The US was last able to export chilled and frozen beef to Australia 15 years ago, before a BSE detection caused its access to be withdrawn.
When US beef was eligible to enter Australia, it rarely did enter due to the freight cost and subsequent lack of price competitiveness.
US chilled beef exports to Australia never exceeded 100 tonnes a year, mostly making ‘opportunistic’ appearances on Australian retail shelves during the 1980s and 1990s.
Trade was typically restricted to short windows when unusual currency movements, and production cycles, up or down, in both countries made the trade commercially viable.
The earlier trade was limited mostly to a handful of harder-to-shift specific cuts, like rumps, that tended to stockpile in the US, before being offloaded into the Australian market. Most tended to be sold in bulk, whole primal form, and often not identified as US in origin.
However, the current combination of lower US cattle prices in response to a significant post-drought herd recovery and cheaper feed grains, and higher Australian cattle prices, may create an commercial environment more conducive to US imports.
Red meat leaders say flood of imports unlikely
Red meat industry leaders contacted by Beef Central today said they are not expecting the impending opening of Australia’s market to these countries to result in a flood of imported beef.
Industry groups made substantial recommendations throughout the inquiry process and said the final report’s recommendation was not unexpected.
Industry representatives said that global trade was a two-way street, and it was unrealistic for Australia as an export-dependent trading nation to deny countries that took Australian product under certain conditions the same access to our market under similar conditions.
Prawn experience still fresh in industry minds
However, the red meat industry is also extremely conscious of the recent biosecurity breakdowns caused by prawn imports that crippled Australia’s prawn farming industry.
Red Meat Advisory Council independent chair Don Mackay said it was essential the Federal Government deploys the right amount of people and funding to ensure imported product can be properly managed and risks are as low as they need to be.
“We’re very conscious of what happened with the prawn industry and there is no doubt that the industry is watching very closely the performance of the government in regard to this,” he said.
Asked if Australian beef producers should expect a flood of beef to enter under new import arrangements, Mr Mackay said the reality was likely to be something “significantly less than that”.
“I have been asked questions around the cost and value of Australian beef currently versus other potential importers,” he said.
“It is a long time between now and when any meat might come in, so we don’t know exactly what that comparative might be at the time

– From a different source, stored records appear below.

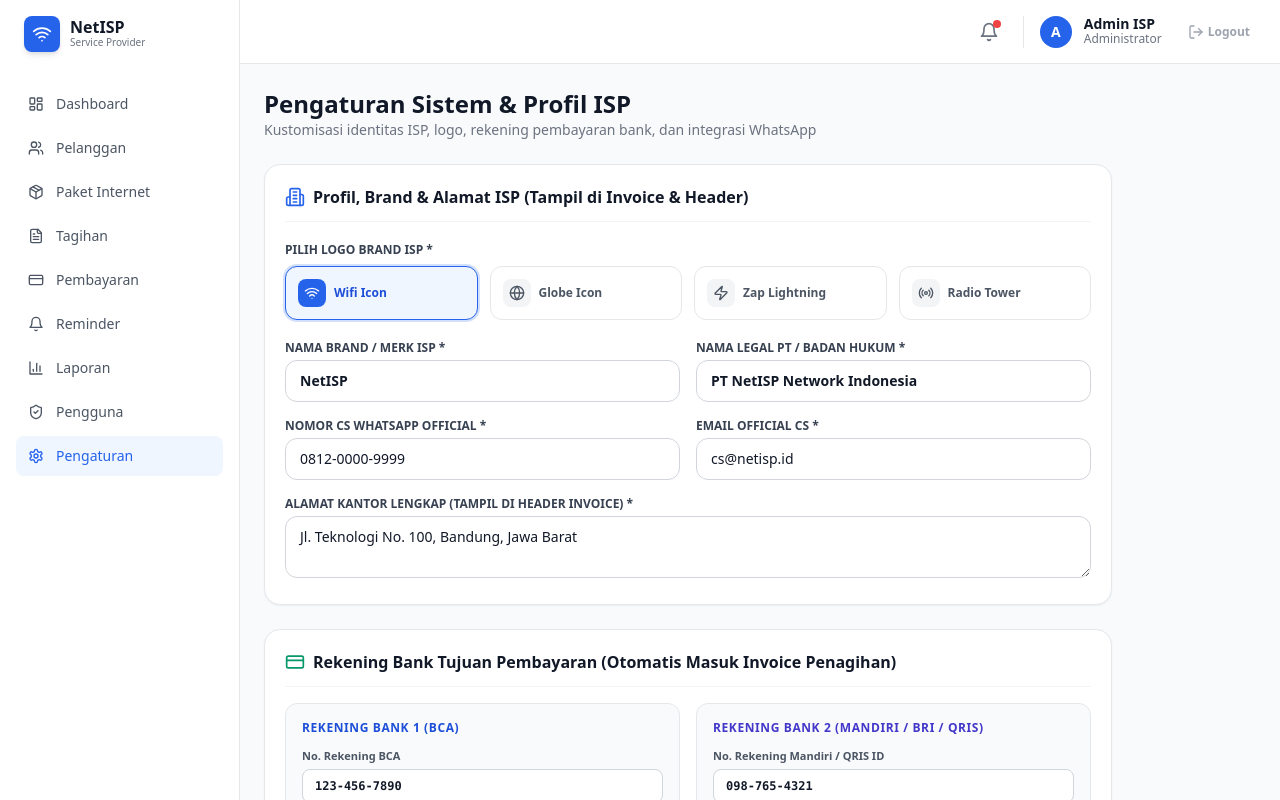
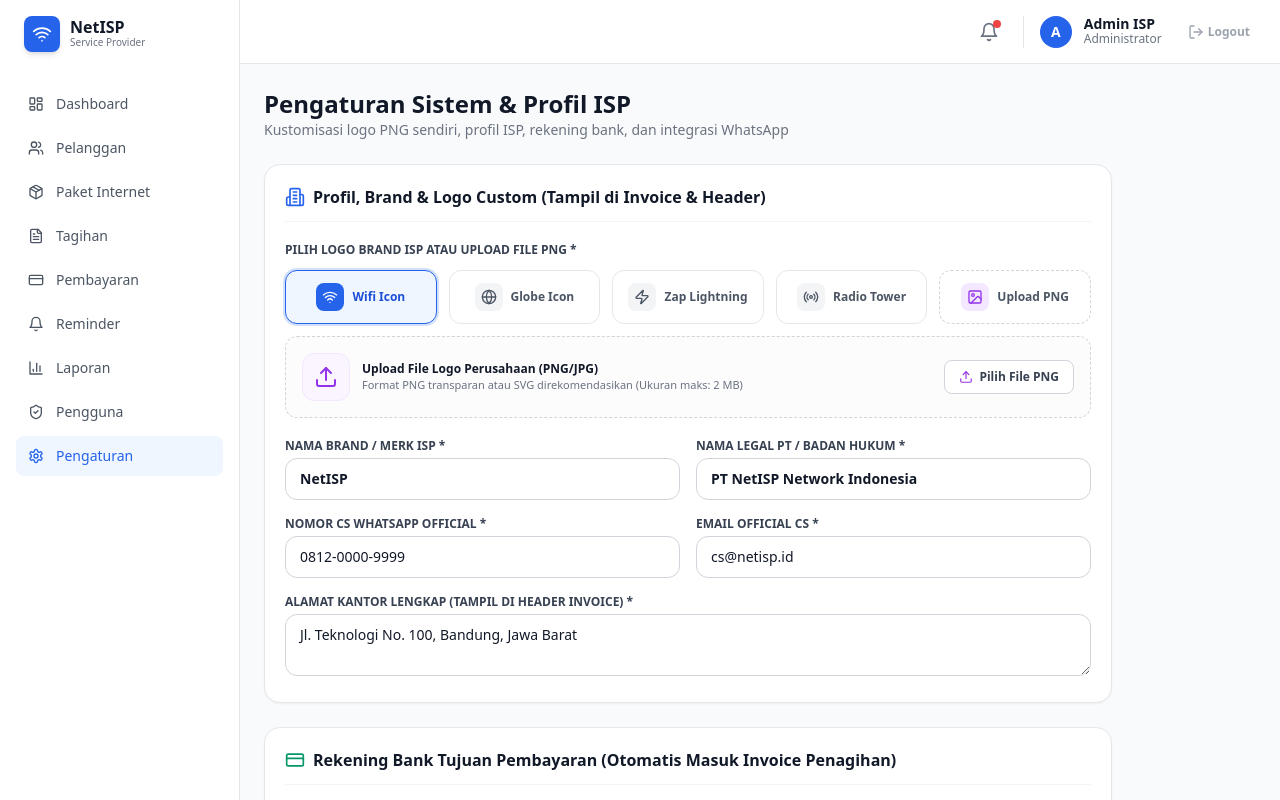
Before and after one commit to mochfauzi12/Internet-Billing-Management-System-IBMS-, a Next.js app in the folder apps/web/: page /settings in a window 1280 px wide. Shown: the top 800 px of the page. Built offline with nearby package versions, Linux system fonts and the light colour scheme; no server answers.

Commit message:
Add custom PNG logo file upload support for ISP settings and bind to sidebar and invoice

```diff
--- a/apps/web/src/app/settings/page.tsx
+++ b/apps/web/src/app/settings/page.tsx
@@ -5,7 +5,7 @@ import { Sidebar } from '@/components/layout/sidebar';
 import { Topbar } from '@/components/layout/topbar';
 import { BottomNav } from '@/components/layout/bottom-nav';
 import { Button } from '@/components/ui/button';
-import { Building2, CreditCard, Key, Save, CheckCircle2, Wifi, Globe, Zap, Radio } from 'lucide-react';
+import { Building2, CreditCard, Key, Save, CheckCircle2, Wifi, Globe, Zap, Radio, Upload, Image as ImageIcon, Trash2 } from 'lucide-react';
 import { getIspSettings, saveIspSettings, IspSettings } from '@/lib/settings-store';
 
 export default function SettingsPage() {
@@ -19,6 +19,7 @@ export default function SettingsPage() {
     companyPhone: '0812-0000-9999',
     companyEmail: 'info@netisp.id',
     logoType: 'wifi',
+    customLogoUrl: '',
     bcaAccount: '123-456-7890',
     bcaName: 'PT NetISP Network Indonesia',
     mandiriAccount: '098-765-4321',
@@ -37,6 +38,27 @@ export default function SettingsPage() {
     setTimeout(() => setIsSaved(false), 3000);
   };
 
+  const handleFileUpload = (e: React.ChangeEvent<HTMLInputElement>) => {
+    const file = e.target.files?.[0];
+    if (!file) return;
+
+    if (!file.type.startsWith('image/')) {
+      alert('Mohon pilih file gambar berformat PNG, JPG, atau SVG.');
+      return;
+    }
+
+    const reader = new FileReader();
+    reader.onload = (event) => {
+      const dataUrl = event.target?.result as string;
+      setSettings({
+        ...settings,
+        logoType: 'custom',
+        customLogoUrl: dataUrl,
+      });
+    };
+    reader.readAsDataURL(file);
+  };
+
   return (
     <div className="flex min-h-screen bg-gray-50 font-sans">
       <Sidebar isOpen={isSidebarOpen} onClose={() => setIsSidebarOpen(false)} currentPath="/settings" />
@@ -46,11 +68,11 @@ export default function SettingsPage() {
           <div className="flex flex-col sm:flex-row sm:items-center justify-between gap-4">
             <div>
               <h1 className="text-xl sm:text-2xl font-bold text-gray-900">Pengaturan Sistem & Profil ISP</h1>
-              <p className="text-xs sm:text-sm text-gray-500">Kustomisasi identitas ISP, logo, rekening pembayaran bank, dan integrasi WhatsApp</p>
+              <p className="text-xs sm:text-sm text-gray-500">Kustomisasi logo PNG sendiri, profil ISP, rekening bank, dan integrasi WhatsApp</p>
             </div>
             {isSaved && (
               <div className="flex items-center gap-2 text-emerald-600 bg-emerald-50 px-3.5 py-2 rounded-xl text-xs font-bold border border-emerald-200">
-                <CheckCircle2 className="w-4 h-4" /> Pengaturan Tersimpan & Terintegrasi ke Invoice!
+                <CheckCircle2 className="w-4 h-4" /> Pengaturan & Logo PNG Berhasil Disimpan!
               </div>
             )}
           </div>
@@ -60,13 +82,14 @@ export default function SettingsPage() {
             <div className="bg-white p-5 rounded-2xl border border-gray-200 shadow-sm space-y-5">
               <div className="flex items-center gap-2 text-blue-600 font-bold border-b border-gray-100 pb-3">
                 <Building2 className="w-5 h-5" />
-                <h3 className="text-base text-gray-900">Profil, Brand & Alamat ISP (Tampil di Invoice & Header)</h3>
+                <h3 className="text-base text-gray-900">Profil, Brand & Logo Custom (Tampil di Invoice & Header)</h3>
               </div>
 
-              {/* Logo Choice */}
-              <div>
-                <label className="block text-xs font-bold text-gray-700 uppercase mb-2">Pilih Logo Brand ISP *</label>
-                <div className="grid grid-cols-2 sm:grid-cols-4 gap-3">
+              {/* Logo Choice & PNG File Upload */}
+              <div className="space-y-3">
+                <label className="block text-xs font-bold text-gray-700 uppercase">Pilih Logo Brand ISP Atau Upload File PNG *</label>
+
+                <div className="grid grid-cols-2 sm:grid-cols-5 gap-3">
                   {[
                     { id: 'wifi', name: 'Wifi Icon', icon: Wifi },
                     { id: 'globe', name: 'Globe Icon', icon: Globe },
@@ -80,7 +103,7 @@ export default function SettingsPage() {
                         key={item.id}
                         type="button"
                         onClick={() => setSettings({ ...settings, logoType: item.id as any })}
-                        className={`p-3 rounded-xl border flex items-center gap-2 text-xs font-bold transition-all ${
+                        className={`p-3 rounded-xl border flex items-center justify-center gap-2 text-xs font-bold transition-all ${
                           isSelected
                             ? 'bg-blue-50 border-blue-600 text-blue-700 ring-2 ring-blue-600/20'
                             : 'bg-white border-gray-200 text-gray-600 hover:bg-gray-50'
@@ -93,6 +116,79 @@ export default function SettingsPage() {
                       </button>
                     );
                   })}
+
+                  {/* Option for Custom PNG Upload */}
+                  <button
+                    type="button"
+                    onClick={() => {
+                      const input = document.getElementById('png-file-input');
+                      if (input) input.click();
+                    }}
+                    className={`p-3 rounded-xl border flex items-center justify-center gap-2 text-xs font-bold transition-all ${
+                      settings.logoType === 'custom'
+                        ? 'bg-purple-50 border-purple-600 text-purple-700 ring-2 ring-purple-600/20'
+                        : 'bg-white border-dashed border-gray-300 text-gray-600 hover:bg-gray-50'
+                    }`}
+                  >
+                    <div className={`p-1.5 rounded-lg ${settings.logoType === 'custom' ? 'bg-purple-600 text-white' : 'bg-purple-100 text-purple-600'}`}>
+                      <ImageIcon className="w-4 h-4" />
+                    </div>
+                    <span>{settings.customLogoUrl ? 'Logo PNG Aktif' : 'Upload PNG'}</span>
+                  </button>
+                </div>
+
+                {/* File Input Element */}
+                <input
+                  id="png-file-input"
+                  type="file"
+                  accept="image/png, image/jpeg, image/svg+xml"
+                  onChange={handleFileUpload}
+                  className="hidden"
+                />
+
+                {/* Upload Box Dropzone & Preview */}
+                <div className="p-4 rounded-xl border border-dashed border-gray-300 bg-gray-50/50 flex flex-col sm:flex-row items-center justify-between gap-4">
+                  <div className="flex items-center gap-3">
+                    {settings.customLogoUrl ? (
+                      <div className="w-14 h-14 rounded-xl border border-gray-200 bg-white p-1.5 flex items-center justify-center shadow-xs">
+                        <img src={settings.customLogoUrl} alt="Preview Logo ISP" className="w-full h-full object-contain" />
+                      </div>
+                    ) : (
+                      <div className="w-12 h-12 rounded-xl bg-purple-50 text-purple-600 flex items-center justify-center border border-purple-100">
+                        <Upload className="w-6 h-6" />
+                      </div>
+                    )}
+
+                    <div>
+                      <div className="text-xs font-bold text-gray-900">
+                        {settings.customLogoUrl ? 'Logo PNG Kustom Terpasang' : 'Upload File Logo Perusahaan (PNG/JPG)'}
+                      </div>
+                      <div className="text-[11px] text-gray-500">
+                        Format PNG transparan atau SVG direkomendasikan (Ukuran maks: 2 MB)
+                      </div>
+                    </div>
+                  </div>
+
+                  <div className="flex items-center gap-2">
+                    <label
+                      htmlFor="png-file-input"
+                      className="px-3.5 py-2 rounded-lg bg-white border border-gray-300 text-xs font-bold text-gray-700 hover:bg-gray-100 cursor-pointer transition-colors inline-flex items-center gap-1.5"
+                    >
+                      <Upload className="w-3.5 h-3.5 text-purple-600" />
+                      <span>{settings.customLogoUrl ? 'Ganti Logo PNG' : 'Pilih File PNG'}</span>
+                    </label>
+
+                    {settings.customLogoUrl && (
+                      <button
+                        type="button"
+                        onClick={() => setSettings({ ...settings, logoType: 'wifi', customLogoUrl: '' })}
+                        className="p-2 rounded-lg text-red-600 hover:bg-red-50 border border-red-200"
+                        title="Hapus Logo PNG Kustom"
+                      >
+                        <Trash2 className="w-4 h-4" />
+                      </button>
+                    )}
+                  </div>
                 </div>
               </div>
 
@@ -161,7 +257,6 @@ export default function SettingsPage() {
                 <h3 className="text-base text-gray-900">Rekening Bank Tujuan Pembayaran (Otomatis Masuk Invoice Penagihan)</h3>
               </div>
               <div className="grid grid-cols-1 md:grid-cols-2 gap-4">
-                {/* Bank BCA */}
                 <div className="p-4 bg-gray-50 rounded-xl border border-gray-200 space-y-3">
                   <div className="text-xs font-extrabold text-blue-700 uppercase tracking-wider">Rekening Bank 1 (BCA)</div>
                   <div>
@@ -186,7 +281,6 @@ export default function SettingsPage() {
                   </div>
                 </div>
 
-                {/* Bank Mandiri / QRIS */}
                 <div className="p-4 bg-gray-50 rounded-xl border border-gray-200 space-y-3">
                   <div className="text-xs font-extrabold text-indigo-700 uppercase tracking-wider">Rekening Bank 2 (Mandiri / BRI / QRIS)</div>
                   <div>
--- a/apps/web/src/components/layout/sidebar.tsx
+++ b/apps/web/src/components/layout/sidebar.tsx
@@ -40,6 +40,10 @@ export function Sidebar({ isOpen, onClose, currentPath = '/dashboard' }: Sidebar
   };
 
   const getLogoIcon = () => {
+    if (ispSettings.logoType === 'custom' && ispSettings.customLogoUrl) {
+      return <img src={ispSettings.customLogoUrl} alt="Logo ISP" className="w-5 h-5 object-contain" />;
+    }
+
     switch (ispSettings.logoType) {
       case 'globe': return <Globe className="w-5 h-5" />;
       case 'zap': return <Zap className="w-5 h-5" />;
@@ -53,7 +57,7 @@ export function Sidebar({ isOpen, onClose, currentPath = '/dashboard' }: Sidebar
       <div>
         <div className="flex items-center justify-between mb-8 px-2">
           <div className="flex items-center gap-2.5">
-            <div className="p-2 bg-blue-600 rounded-lg text-white shadow-md">
+            <div className="p-2 bg-blue-600 rounded-lg text-white shadow-md flex items-center justify-center min-w-[36px] min-h-[36px]">
               {getLogoIcon()}
             </div>
             <div className="overflow-hidden">
--- a/apps/web/src/lib/settings-store.ts
+++ b/apps/web/src/lib/settings-store.ts
@@ -4,7 +4,8 @@ export interface IspSettings {
   companyAddress: string;
   companyPhone: string;
   companyEmail: string;
-  logoType: 'wifi' | 'globe' | 'zap' | 'tower';
+  logoType: 'wifi' | 'globe' | 'zap' | 'tower' | 'custom';
+  customLogoUrl?: string;
   bcaAccount: string;
   bcaName: string;
   mandiriAccount: string;
@@ -19,6 +20,7 @@ export const DEFAULT_ISP_SETTINGS: IspSettings = {
   companyPhone: '0812-0000-9999',
   companyEmail: 'cs@netisp.id',
   logoType: 'wifi',
+  customLogoUrl: '',
   bcaAccount: '123-456-7890',
   bcaName: 'PT NetISP Network Indonesia',
   mandiriAccount: '098-765-4321',
```
Also changed, not shown: apps/web/src/app/invoices/[id]/page.tsx (+6 -2 lines).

“But these countries have all got markets for their product today. It will only come here if in fact there is a considerable economic and commercial reason to do it.
“I don’t think we need to be jumping to conclusions about this yet.
“We’re obviously as a whole industry making sure we put the government on notice in terms of all the concerns and protocols that need to be in place are properly funded and put in place before any product enters the country.”
High-end product from Japan perhaps most likely
Australian Meat Industry Council CEO Patrick Hutchinson said the Department had kept industry informed through the process, and biosecurity officials were confident they had the necessary bases covered.
He said the level of trade that follows would ultimately come down to how advantageous exporting countries see the Australian market.
“It is one thing getting access, but obviously then having products to compete in our market is another thing.
“What we may see is specific products coming in, it is not going to be open slather on sausages or boneless product, it might be very specific products and it has got to be advantageous for people sending it.”
AMIC’s assessment suggested that the most likely trade to flow once countries gain market access would be high-end beef from Japan.
“We are just assessing at the moment, through that assessment we think that would be the initial product coming in,” Mr Hutchinson said.